At the moment I’m enjoying running some ‘Looking to the Future Groups’ – twenty five people have volunteered to take part in two groups. We are looking at – call it what you will – the future of the congregation or the vocation of the congregation or the beginnings of a mission plan. Of course I won’t have to turn any of this into policy and attempt to do it. But I think the material which comes out should go into the Congregational Profile so that ‘the one who comes after’ can see that the congregation is ‘up for this’
But this is a sort of high speed ministry. And after seven months, I’ve probably now done most of what I can. People have responded well and have be prepared to journey with me. And I have learned a lot too.

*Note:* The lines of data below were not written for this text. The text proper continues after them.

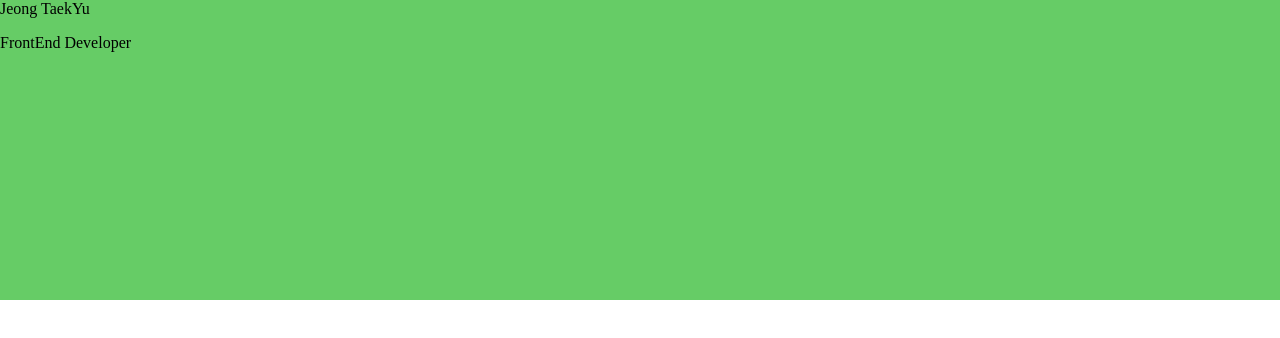
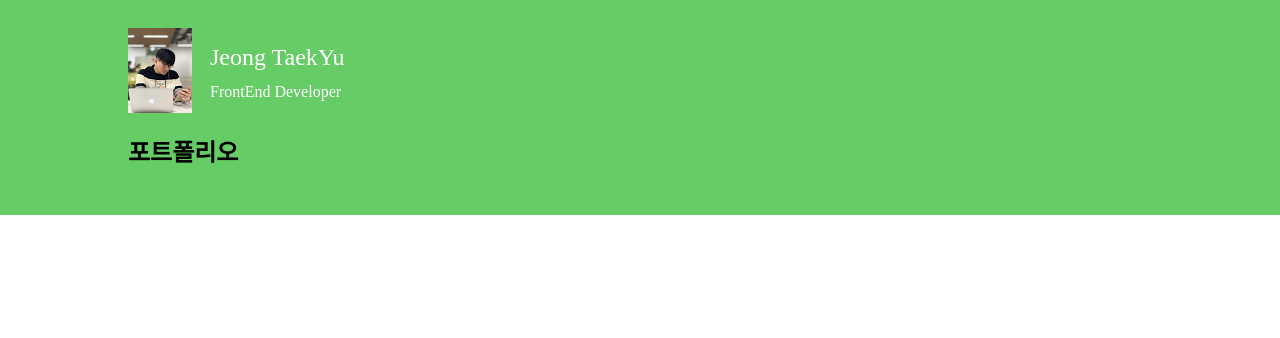
Before and after one commit to wdjty326/wdjty326.github.io, a React app: page / in a window 1280 px wide. Shown: the top 338 px of the page. Built offline with nearby package versions, Linux system fonts and the light colour scheme.

Commit message:
헤더 디자인 작업 진행
- 프로필 화면 구현
- 헤더 레이아웃 구성 작업

```diff
--- a/package.json
+++ b/package.json
@@ -30,7 +30,9 @@
     "file-loader": "^3.0.1",
     "html-webpack-plugin": "^3.2.0",
     "mini-css-extract-plugin": "^0.6.0",
+    "node-sass": "^4.12.0",
     "push-dir": "^0.4.1",
+    "sass-loader": "^7.1.0",
     "uglifyjs-webpack-plugin": "^2.1.2",
     "url-loader": "^1.1.2",
     "webpack": "^4.30.0",
@@ -38,6 +40,8 @@
     "webpack-dev-server": "^3.3.1"
   },
   "dependencies": {
+    "@fortawesome/fontawesome-svg-core": "^1.2.17",
+    "@fortawesome/react-fontawesome": "^0.1.4",
     "axios": "^0.18.0",
     "react": "^16.8.6",
     "react-dom": "^16.8.6",
--- a/src/contrainers/mainHeader/title.jsx
+++ b/src/contrainers/mainHeader/title.jsx
@@ -7,6 +7,7 @@ class MainHeaderTitle extends React.Component {
   render() {
     return (
       <div className="Title"> {/* 타이틀 */}
+        <h2>포트폴리오</h2>
       </div>
     );
   }
--- a/src/index.css
+++ b/src/index.css
@@ -3,3 +3,7 @@ html, body, #root {
   height: 100%;
   margin: 0;
 }
+
+p {
+  margin: 0.5em 0
+}
--- a/src/resources/mainHeader/styles/mainHeader.css
+++ b/src/resources/mainHeader/styles/mainHeader.css
@@ -1,15 +1,17 @@
 #MainHeader {
   position: relative;
-  display: block;
+  display: flex;
   width: 100%;
-  min-width: 1200px;
   height: 100%;
-  max-height: 300px;
+  max-height: 215px;
   background-color: #66cc66;
+  align-items: center;
 }
 
 #MainHeader > .Content {
   position: relative;
+  width: 100%;
+  max-width: 1024px;
   margin: 0 auto;
   left: 0;
   right: 0;
--- a/src/resources/mainHeader/styles/profile.css
+++ b/src/resources/mainHeader/styles/profile.css
@@ -1,7 +1,29 @@
-.Profile > Image {
+.Profile {
+  display: inline-flex;
+  align-items: center;
+}
+
+.Profile > div {
+  display: inline-block;
+}
+
+.Profile > .Image {
   width: 64px;
   height: 85px;
   background-image: url('../images/profile_x64.png');
   background-repeat: no-repeat;
   background-position: center center;
 }
+
+.Profile > .Text {
+  padding-left: 18px;
+  color: #ffffff;
+}
+
+.Profile > .Text > p:nth-child(1) {
+  font-size: 24px;
+}
+
+.Profile > .Text > p:nth-child(2) {
+  font-size: 16px;
+}
--- a/webpack.config.js
+++ b/webpack.config.js
@@ -47,7 +47,7 @@ module.exports = (env, options) => {
                         loader: 'file-loader',
                         options: {
                             name: '[name].[ext]',
-                            publicPath: './public'
+                            publicPath: './'
                         }
                     }
                 },
@@ -57,8 +57,9 @@ module.exports = (env, options) => {
                     use: {
                       loader: 'url-loader',
                       options: {
-                        name: '[name].[ext]?[hash]',
-                        publicPath: './public/',
+                        mimetype: 'image/png',
+                        name: '[name].[ext]',
+                        publicPath: './',
                         limit: 10000
                       }
                     }
```
Also changed, not shown: 1 other file (tests, documents, lock files or other folders).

I said that I would preach two sermons about the issues facing this – and every – congregation. This is the second and it is about the challenges of decline and growth
I’ve mentioned before that I am doing a period as Interim Pastor at St Peter’s, Lutton Place, in Edinburgh. As a congregation, they have had some difficult times and feelings run high. I’ve been doing quite a bit of listening – but the time has come now to begin to shape future direction.
So this is the first of two sermons which I am preaching – one about faith and the other about growth.
I delivered this one this morning and we had some discussion afterwards – which in the way of these things barely touched on the sermon at all yet was positive and helpful
Here is the sermon
I was back in St Peter’s, Lutton Place, in Edinburgh this morning – as I am about two Sundays a month during my time as Interim Pastor.
We used Wilfred Owen’s ‘Anthem for Doomed Youth’ as they did in the Festival of Remembrance in the Albert Hall last night. I am one of the most unmilitary people you could meet – but I find today always deeply moving.
Read the sermon and you’ll find out why
The picture – by Hector McDonnell – is of Her Majesty the Queen’s visit to Enniskillen. She comes out of the Church of Ireland Cathedral and crosses the road to the Catholic Church – a historic ‘first’. By a slight piece of artistic licence, a dove of peace hovers overhead.
I preached there last Sunday morning and worked in the ‘Love God and Cross the Road’ theme.
It was a remarkable day for me – meeting people whom I had known in early childhood in the ’50’s and not had contact with since. But now of course through the wonders of social media ….
This was the sermon